Also known as ‘black-box testing’, Dynamic Application Security Testing (DAST) tests for vulnerabilities on a running application. Meaning that DAST essentially injects input into the application’s external interface and then monitors the application’s behavior.
While this method can be seen as great for locating multiple vulnerabilities, there are many restrictions. For example, the application must be past the build stage in order for results to be received. This alone can cause huge delays when dealing with the numerous and often very complex vulnerabilities in larger projects with multiple builds per day.
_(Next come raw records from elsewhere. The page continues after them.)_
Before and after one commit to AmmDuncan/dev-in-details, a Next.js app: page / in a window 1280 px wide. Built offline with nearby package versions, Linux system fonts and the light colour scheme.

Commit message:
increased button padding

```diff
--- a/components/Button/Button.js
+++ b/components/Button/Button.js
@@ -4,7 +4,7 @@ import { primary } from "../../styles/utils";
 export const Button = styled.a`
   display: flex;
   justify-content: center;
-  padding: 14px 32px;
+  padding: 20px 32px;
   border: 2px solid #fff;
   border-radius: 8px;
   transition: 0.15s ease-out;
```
With DAST, a longer turnaround cycle is required and automation often becomes challenging with each new configuration. Additionally, when it comes to CI/CD flows, DAST falls short yet again due to certain characteristics – ones which allow it to start working only once the build is complete. In CI environments, code is often committed on a frequent basis where automation is key in all development stages.
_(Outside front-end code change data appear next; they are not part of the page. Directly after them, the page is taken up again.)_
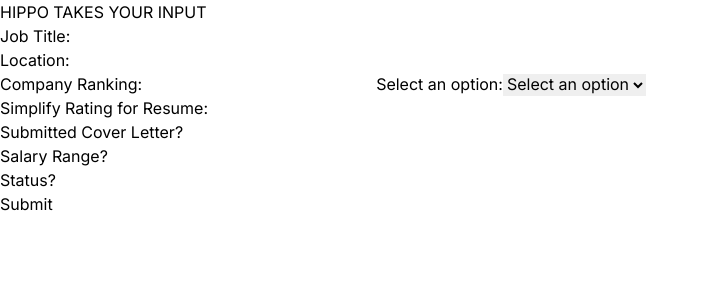
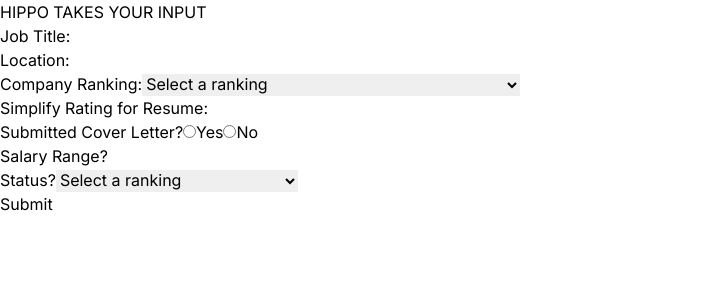
Before and after one commit to lbp-2492/job-app-predictions, a Next.js app in the folder hippo-predicts-jobs/: page /input in a window 1280 px wide. Shown: the top 300 px of the page, without its empty margins (0-709 px from the left). Built offline with nearby package versions, Linux system fonts and the light colour scheme.

Commit message:
finished input form

```diff
--- a/hippo-predicts-jobs/src/app/input/page.tsx
+++ b/hippo-predicts-jobs/src/app/input/page.tsx
@@ -2,10 +2,16 @@
 import { useState } from 'react';
 
 export default function Input() {
-  const [selectedOption, setSelectedOption] = useState<string>('');
+  const [CRselectedOption, CRsetSelectedOption] = useState<string>('');
 
-  const handleChange = (event: React.ChangeEvent<HTMLSelectElement>) => {
-    setSelectedOption(event.target.value);
+  const CRhandleChange = (event: React.ChangeEvent<HTMLSelectElement>) => {
+    CRsetSelectedOption(event.target.value);
+  };
+
+  const [SselectedOption, SsetSelectedOption] = useState<string>('');
+
+  const ShandleChange = (event: React.ChangeEvent<HTMLSelectElement>) => {
+    SsetSelectedOption(event.target.value);
   };
 
   return (
@@ -22,39 +28,50 @@ export default function Input() {
           <br />
           <label>
             Location:
-            <input type="email" name="email" required />
+            <input type="text" name="location" required />
           </label>
           <br />
           <label>
             Company Ranking:
-            <input type="email" name="email" required />
-            Select an option:
-            <select name="option" value={selectedOption} onChange={handleChange} required>
-            <option value="" disabled>Select an option</option>
-            <option value="option1">Option 1</option>
-            <option value="option2">Option 2</option>
-            <option value="option3">Option 3</option>
-          </select>
+            <select name="option" value={CRselectedOption} onChange={CRhandleChange} required>
+              <option value="" disabled>Select a ranking</option>
+              <option value="option1">Fortune 500 type shi</option>
+              <option value="option2">Startup</option>
+              <option value="option3">Mid tier type shi (places that aren't tech based)</option>
+              <option value="option3">Easy shi</option>
+            </select>
           </label>
           <br />
           <label>
             Simplify Rating for Resume:
-            <input type="email" name="email" required />
+            <input type="number" name="rating" required />
           </label>
           <br />
           <label>
             Submitted Cover Letter?
-            <input type="email" name="email" required />
+            <label className="">
+              <input type="radio" name="response" value="yes" required></input>
+              <span className="">Yes</span>
+              <input type="radio" name="response" value="no" required></input>
+              <span className="">No</span>
+            </label>
           </label>
           <br />
           <label>
             Salary Range?
-            <input type="email" name="email" required />
+            <input type="number" name="range" required />
           </label>
           <br />
           <label>
             Status?
-            <input type="email" name="email" required />
+            <select name="option" value={SselectedOption} onChange={ShandleChange} required>
+              <option value="" disabled>Select a ranking</option>
+              <option value="option1">Accepted</option>
+              <option value="option2">Rejected</option>
+              <option value="option3">Call Back</option>
+              <option value="option4">Ghosted (more than a month)</option>
+              <option value="option4">Response</option>
+            </select>
           </label>
           <br />
           <button type="submit">Submit</button>
```
Also changed, not shown: 1 other file (tests, documents, lock files or other folders).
Interactive Application Security Testing (IAST) is part of the dynamic testing world, and is based on the idea of ‘application under test’. IAST monitors running applications in testing/staging environments and integrates into existing testing platforms, be it functional, UI, network, manual or any other non-functional testing (load and stress testing).
Additionally, IAST is made to work hand in hand with existing automation processes, so that any testing automation in the application is automatically used to detect security flaws. Therefore, this is the chosen method of those working with DevOps and CI/CD processes, in addition to that IAST provides immediate results.
To sum things up, IAST and DAST have one pretty significant detail in common: they both monitor and test a running application. However, IAST may be seen as a new, up-to-date version of DAST and is predicted to replace DAST as an automated testing solution due to that, when properly conveyed, IAST has the power to crush the majority of DAST’s disadvantages and will allow those rapid paced development houses to maintain full security automation throughout the SDLC.
Furthermore, IAST, unlike DAST, extends the application security coverage testing throughout the CI/CD pipeline, making this the ideal solution for DevOps and CI environments, without needing DAST as an ‘enabler’.
Furthermore, IAST is ideal for DevOps and CI/CD organizations due to the following reasons:
- Zero scan time – vulnerabilities are detected while performing functional testing meaning that once functional testing is over, the security scan is also completed
- Negligible operation overhead – applications are detected automatically
- IAST is agnostic to application business logic changes, meaning no operation or on-going maintenance is required when such changes occur
Continue reading with An Introduction to IAST